The $1.5 billion stadium will be open in good weather for the Atlanta Falcons and Atlanta United games. Automation problems kept the roof closed for most of the stadium’s first year.

Beginning Tuesday, the roof will remain in a locked open position for 10 days, including June 2, when Atlanta United plays the Philadelphia Union.

The management group of Arthur Blank, who owns the Falcons and Atlanta United, says the final commissioning work to complete the automation will last several weeks.

When work is completed, the roof is expected to close or open in as few as 12 minutes.

“The complexity of the design and our heavy events schedule has made it take longer than we had hoped, but great things take time and we’re happy to see the finish line,” Steve Cannon, CEO of Blank’s management group, said in a statement.

The stadium will be host to the 2019 Super Bowl. The NFL prefers for the roof to be open for the Super Bowl, weather permitting.

The roof has been closed for most major events at the new stadium, including the Southeastern Conference championship game, Peach Bowl and College Football Playoff national championship game.

For the Falcons’ first season in their new home, the roof was open only for the first home regular-season game against Green Bay.

Falcons CEO Rich McKay said on Jan. 24 the plan was to have more games played with the roof “fully operational.”

“Fully operational means you will see us go to much more of an open configuration as we designed at the beginning,” McKay said. “When it’s ready to go, we’ll be open depending on weather.”

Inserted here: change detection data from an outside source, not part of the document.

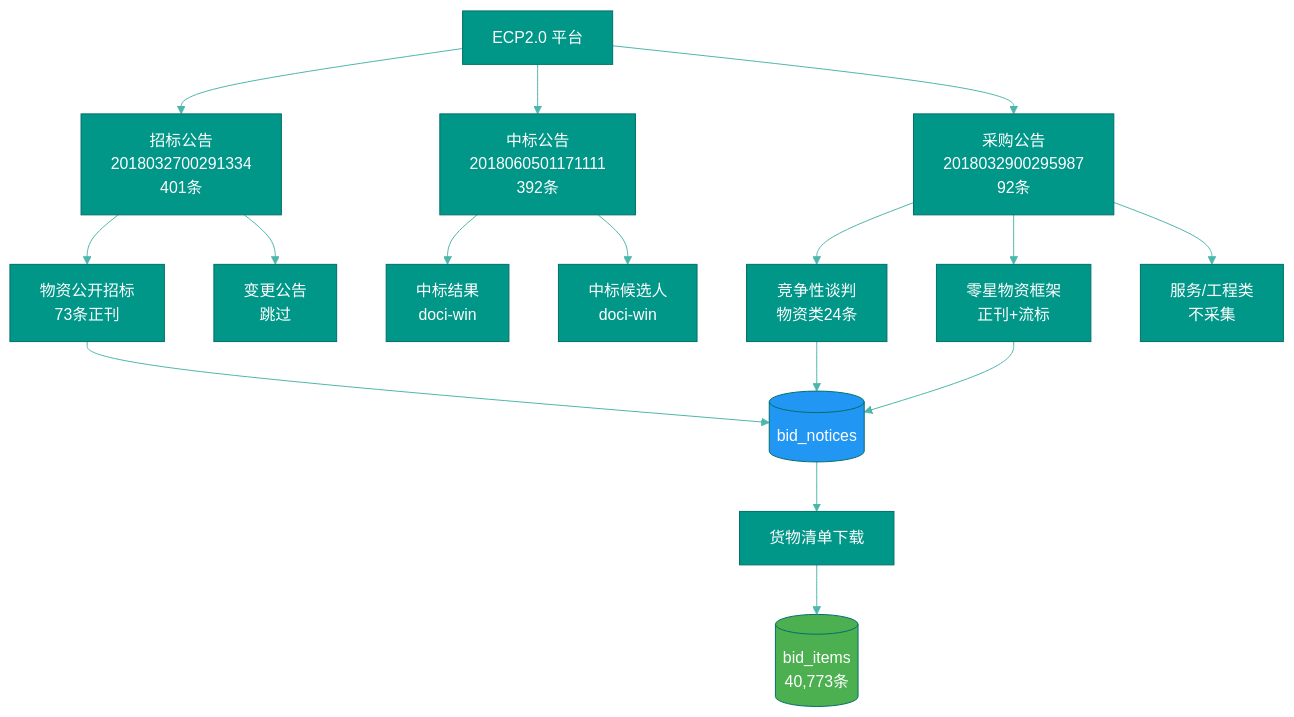
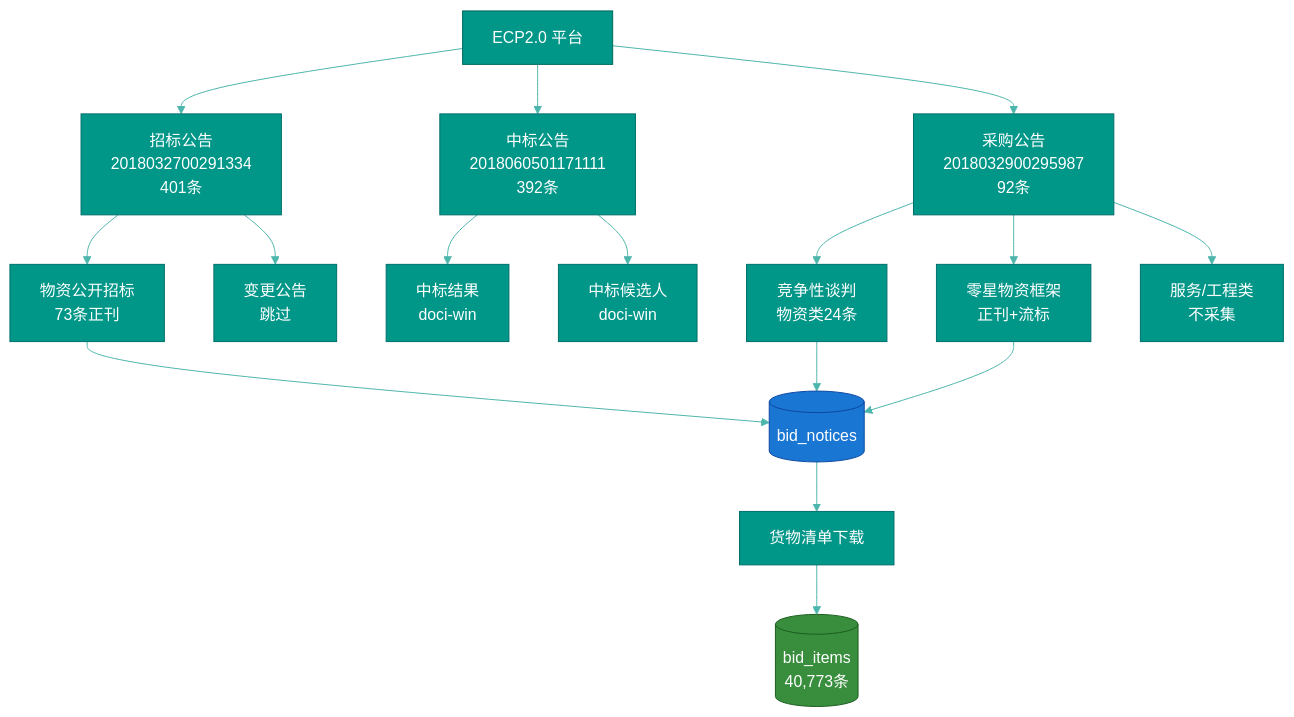
One commit to lilacseeking/bidding-ecp-data changed the first of 6 diagrams in README.md. Above: the diagram before and after it, drawn with Mermaid. The commit also changed other lines of this file, not shown here.

First line of the commit message:
style: mermaid配色加深+添加stroke描边, 提升白色文字可读性

````diff
--- a/README.md
+++ b/README.md
@@ -58,28 +58,28 @@
 ```mermaid
 %%{init: {'theme': 'base', 'themeVariables': { 'primaryColor': '#009688', 'primaryTextColor': '#fff', 'primaryBorderColor': '#006f6b', 'lineColor': '#4db6ac', 'secondaryColor': '#e0f2f1', 'tertiaryColor': '#f5f5f5'}}}%%
 graph TB
     A[ECP2.0 平台] --> B[招标公告<br/>2018032700291334<br/>401条]
     A --> C[中标公告<br/>2018060501171111<br/>392条]
     A --> D[采购公告<br/>2018032900295987<br/>92条]
 
     B --> B1[物资公开招标<br/>73条正刊]
     B --> B2[变更公告<br/>跳过]
 
     C --> C1[中标结果<br/>doci-win]
     C --> C2[中标候选人<br/>doci-win]
 
     D --> D1[竞争性谈判<br/>物资类24条]
     D --> D2[零星物资框架<br/>正刊+流标]
     D --> D3[服务/工程类<br/>不采集]
 
     B1 --> E[(bid_notices)]
     D1 --> E
     D2 --> E
 
     E --> F[货物清单下载]
     F --> G[(bid_items<br/>40,773条)]
 
-    style A fill:#009688,color:#fff
-    style E fill:#2196F3,color:#fff
-    style G fill:#4CAF50,color:#fff
+    style A fill:#009688,color:#fff,stroke:#00695C
+    style E fill:#1976D2,color:#fff,stroke:#0D47A1
+    style G fill:#388E3C,color:#fff,stroke:#1B5E20
 ```
````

Ongoing work on the roof delayed the 2017 opening of the stadium by about a month. Atlanta United used Georgia Tech’s Bobby Dodd Stadium as its temporary home for the inaugural season in 2017 before moving to the new stadium.

The stadium will host the men’s NCAA Final Four in 2020.

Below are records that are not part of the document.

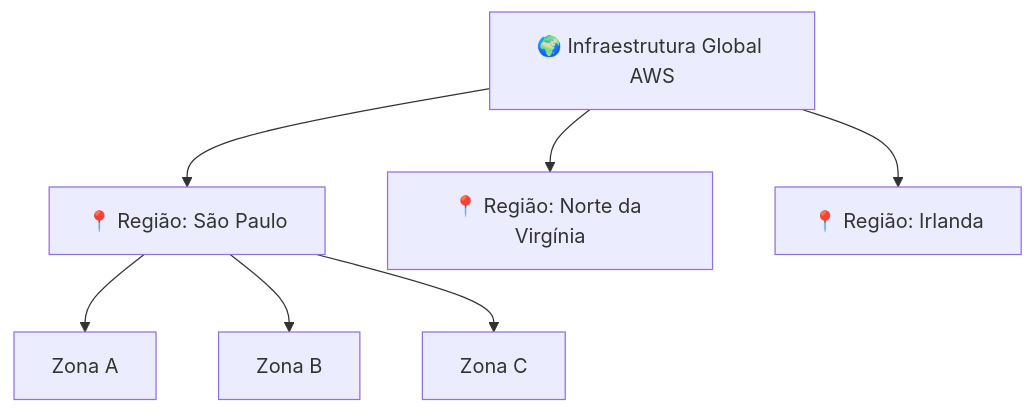
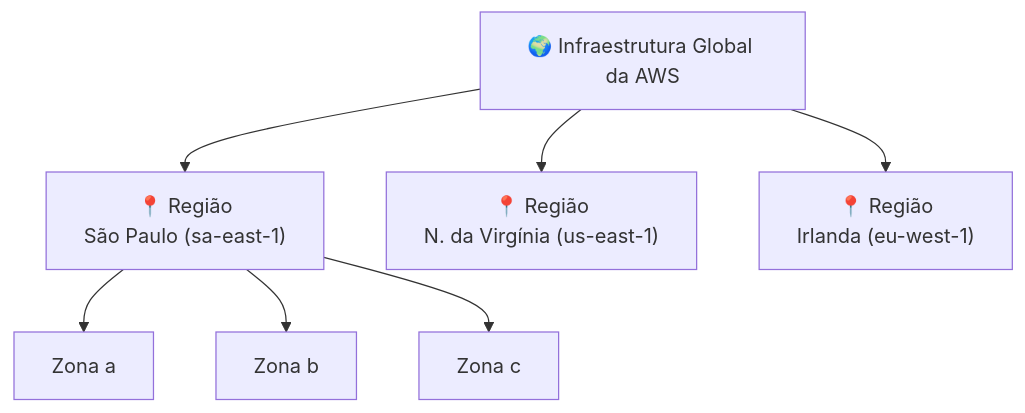
The first of 2 diagrams in certificacao-cloud/dominio-1-conceitos-de-nuvem/01-infraestrutura-global-da-aws.md (melissaalves-stack/awscloudfoundations), drawn with Mermaid before and after one commit. The commit also changed other lines of this file and 23 other files, not shown here.

````diff
--- a/certificacao-cloud/dominio-1-conceitos-de-nuvem/01-infraestrutura-global-da-aws.md
+++ b/certificacao-cloud/dominio-1-conceitos-de-nuvem/01-infraestrutura-global-da-aws.md
@@ -38,9 +55,9 @@
 ```mermaid
 flowchart TD
-    W["🌍 Infraestrutura Global AWS"] --> R1["📍 Região: São Paulo"]
-    W --> R2["📍 Região: Norte da Virgínia"]
-    W --> R3["📍 Região: Irlanda"]
-    R1 --> AZ1["Zona A"]
-    R1 --> AZ2["Zona B"]
-    R1 --> AZ3["Zona C"]
+    W["🌍 Infraestrutura Global da AWS"] --> R1["📍 Região<br/>São Paulo (sa-east-1)"]
+    W --> R2["📍 Região<br/>N. da Virgínia (us-east-1)"]
+    W --> R3["📍 Região<br/>Irlanda (eu-west-1)"]
+    R1 --> AZ1["Zona a"]
+    R1 --> AZ2["Zona b"]
+    R1 --> AZ3["Zona c"]
 ```
````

For more NFL coverage: http://www.pro32.ap.org and http://www.twitter.com/AP-NFL